when there is barely enough wind, and 100 or more kites upwind are all
putting little eddies into the breeze! Tugging the string to bob the
kite up into some smoother air usually did the trick. Once at full
stretch, several meters up, the WindJam07 kite flew very well, weaving
maybe 1 or 2 meters to each side. In perfectly smooth air it probably
wouldn't move much at all.
Even in such light air, I was a bit nervous about attaching the
kite to the 3kg fishing line we use for the MBK kites. The WindJam07
kite was so much bigger, and every little gust tugged on my hand much
harder than an MBK 1-Skewer Sled, Diamond or Delta has ever done! I could do
without the embarrassment of seeing my new Windjam07 kite float away
after an extra-strong puff from the faster-moving air higher up.
When You Hear Fireworks...
Are you wondering how on earth the organizers tell more than a thousand people spread out over a beach when to fly their kites for a crack at the record? Easy, just send up some giant fireworks to give one minute's notice! Nothing much to see in the broad daylight, but even those who hadn't read their programs soon realized what was going on.
The first lot of fireworks erupted into a blue patch of sky,
showering bright little points of colored light all around. Smoke
drifted slowly downwind, as a buzz ran through the crowd 'get the kites
in the air!'.
There was also a second attempt some 10 minutes or so after the
first. I got the distinct impression that someone was timing the
attempts with periods when the breeze seemed to freshen a little. Were
they using some local sailor with local knowledge of the sea breeze or
something? Were they using wind meters? Who knows.
During the second attempt, I heard a nearby official pleading
with people to get inside the 'official' area in order for their kite to
be counted. Oops. Like many others, I had moved outside for some room
to fly! Anyway, I dutifully went back in and tried to keep my kite in
By this time, several other kite strings had mysteriously
stretched to many times their original length. Someone must have snuck
in with totally unauthorized sets of long strings! :-)
Some minor incidents from WindJam07 that I remember, just for some 'human interest'... or something...
We gave Aren a go at flying the kite while May, my wife tried to

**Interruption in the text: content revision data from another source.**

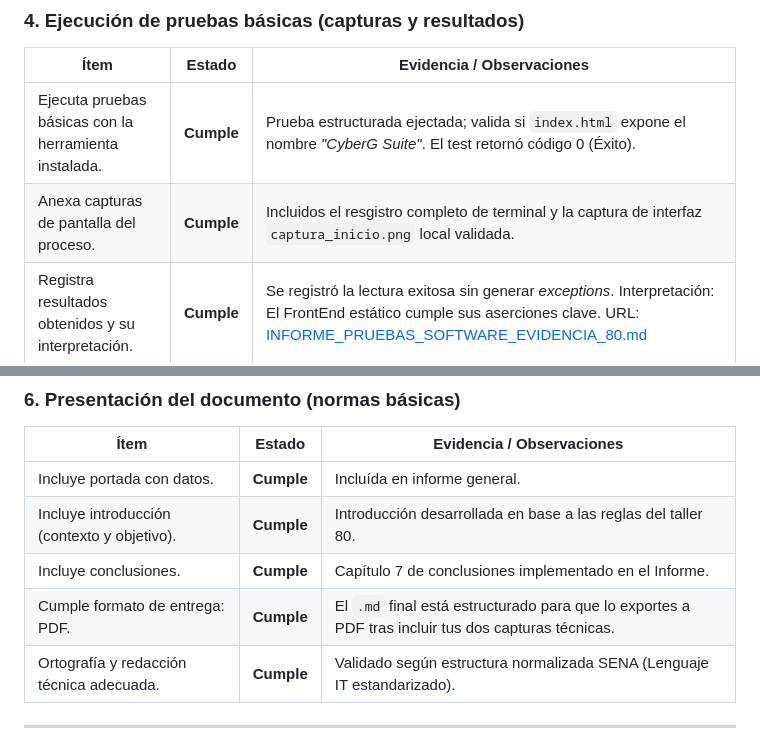
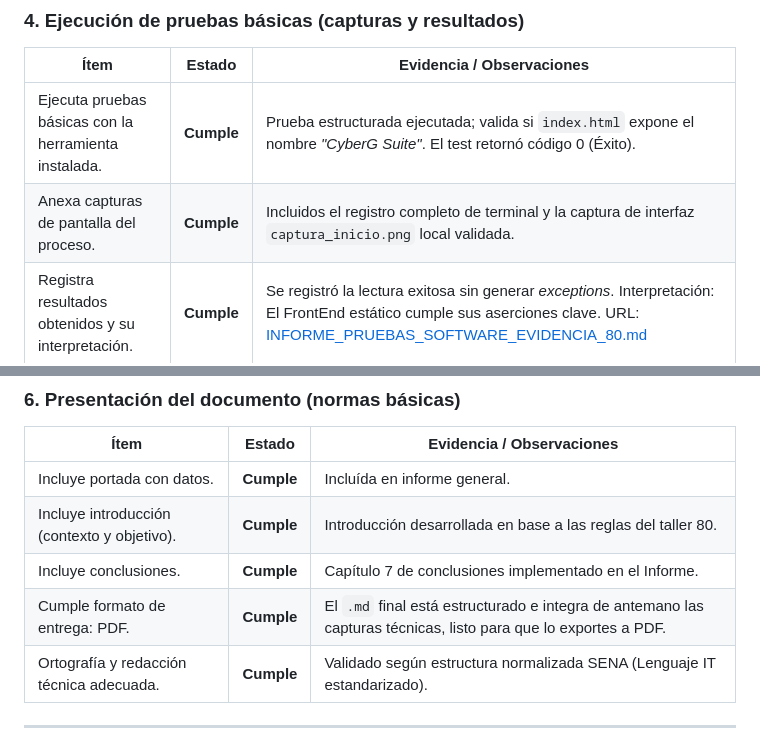
Before and after one commit to CFCT95/CyberG-Suite, a Markdown page: EVIDENCIA_80_CHECKLIST.md, 2 parts joined by grey strips. GitHub-like rendering.

Commit message:
docs: correccion de typos y alineacion final de checklist

```diff
--- a/EVIDENCIA_80_CHECKLIST.md
+++ b/EVIDENCIA_80_CHECKLIST.md
@@ -55,8 +55,8 @@
 
 | Ítem | Estado | Evidencia / Observaciones |
 |---|---|---|
-| Ejecuta pruebas básicas con la herramienta instalada. | **Cumple** | Prueba estructurada ejectada; valida si `index.html` expone el nombre *"CyberG Suite"*. El test retornó código 0 (Éxito). |
-| Anexa capturas de pantalla del proceso. | **Cumple** | Incluidos el resgistro completo de terminal y la captura de interfaz `captura_inicio.png` local validada. |
+| Ejecuta pruebas básicas con la herramienta instalada. | **Cumple** | Prueba estructurada ejecutada; valida si `index.html` expone el nombre *"CyberG Suite"*. El test retornó código 0 (Éxito). |
+| Anexa capturas de pantalla del proceso. | **Cumple** | Incluidos el registro completo de terminal y la captura de interfaz `captura_inicio.png` local validada. |
 | Registra resultados obtenidos y su interpretación. | **Cumple** | Se registró la lectura exitosa sin generar _exceptions_. Interpretación: El FrontEnd estático cumple sus aserciones clave. URL: [INFORME_PRUEBAS_SOFTWARE_EVIDENCIA_80.md](INFORME_PRUEBAS_SOFTWARE_EVIDENCIA_80.md) |
 | Incluye evidencia de correcciones realizadas. | **Cumple** | No hubo fallos base sobre la etiqueta del titular durante la primera ronda, no se requiriere parches adicionales de re-factorización por ahora. |
 
@@ -79,7 +79,7 @@
 | Incluye portada con datos. | **Cumple** | Incluída en informe general. |
 | Incluye introducción (contexto y objetivo). | **Cumple** | Introducción desarrollada en base a las reglas del taller 80. |
 | Incluye conclusiones. | **Cumple** | Capítulo 7 de conclusiones implementado en el Informe. |
-| Cumple formato de entrega: PDF. | **Cumple** | El `.md` final está estructurado para que lo exportes a PDF tras incluir tus dos capturas técnicas. |
+| Cumple formato de entrega: PDF. | **Cumple** | El `.md` final está estructurado e integra de antemano las capturas técnicas, listo para que lo exportes a PDF. |
 | Ortografía y redacción técnica adecuada. | **Cumple** | Validado según estructura normalizada SENA (Lenguaje IT estandarizado). |
 
 ---
```
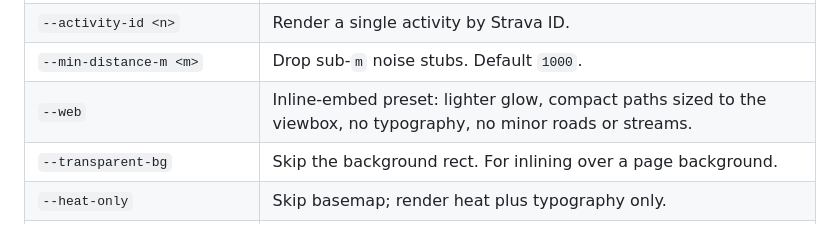
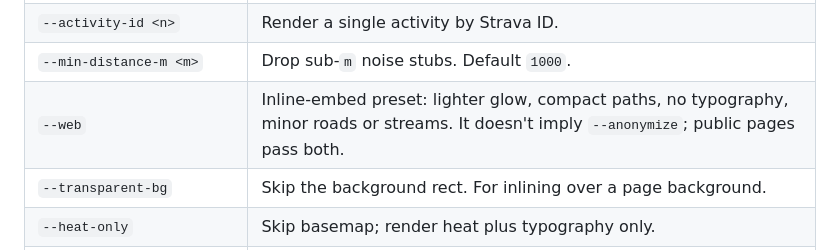
Before and after one commit to andrewdunndev/patinate, a Markdown page: README.md, the part around the change. GitHub-like rendering; folded sections open.

Commit message:
docs(readme): note that --web does not imply --anonymize
Co-Authored-By: Claude Opus 5.5 (1M context) <noreply@anthropic.com>

```diff
--- a/README.md
+++ b/README.md
@@ -124,7 +124,7 @@ and screens on a dark one; `heat.blend` (`normal`, `multiply`,
 | `--gear <id>` | Strava `gear_id` filter. Repeatable. |
 | `--activity-id <n>` | Render a single activity by Strava ID. |
 | `--min-distance-m <m>` | Drop sub-`m` noise stubs. Default `1000`. |
-| `--web` | Inline-embed preset: lighter glow, compact paths sized to the viewbox, no typography, no minor roads or streams. |
+| `--web` | Inline-embed preset: lighter glow, compact paths, no typography, minor roads or streams. It doesn't imply `--anonymize`; public pages pass both. |
 | `--transparent-bg` | Skip the background rect. For inlining over a page background. |
 | `--heat-only` | Skip basemap; render heat plus typography only. |
 | `--anonymize` | Strip `data-*` from heat paths and scrub `<desc>`. Use for public publication. |
```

photograph it. He promptly let go of the line, letting the kite float
off and nearly clobbering a lady sitting on the sand before I could
catch it. We tried again, with me holding the line a little way out for
safety, but he just threw the reel onto the sand for the fun of it.
Sigh. Never mind. Such are 18 month old kite pilots.
During the second record attempt, as I was making my way through
the crowd looking for a good spot, another kite contacted my flying line
and slid down it towards me. I turned to the flyer and made some
comment about 'fighting kites, like in India'. He said something about
'they used to do it in Thailand too'.
Someone who had obviously flown kites before tried attaching a
flying line to the cross bar of another kite. Thereby 'stacking' the 2
kites in the air. Now does that count as one or two kites according to the rules?
A young guy, perhaps an engineering student, had extended his
flying line by a meter or so by attaching it to a plastic bag! I guess
he was trying to get into some smooth air just above the rest of the
I think I'll wrap it up there. Hope you enjoyed my account of
WindJam07 in Adelaide, South Australia! Hopefully, this page has
provided a little more detail than Channel 10 did in their afternoon
broadcast! ;-) Actually, we walked past the reporter mid-interview as we
returned to our car.
P.S. What was the actual record for WindJam07? Officially,
1127 kites, although that hadn't been independently verified when this
page was first written. England held the previous record of some 900+
kites in the air at once.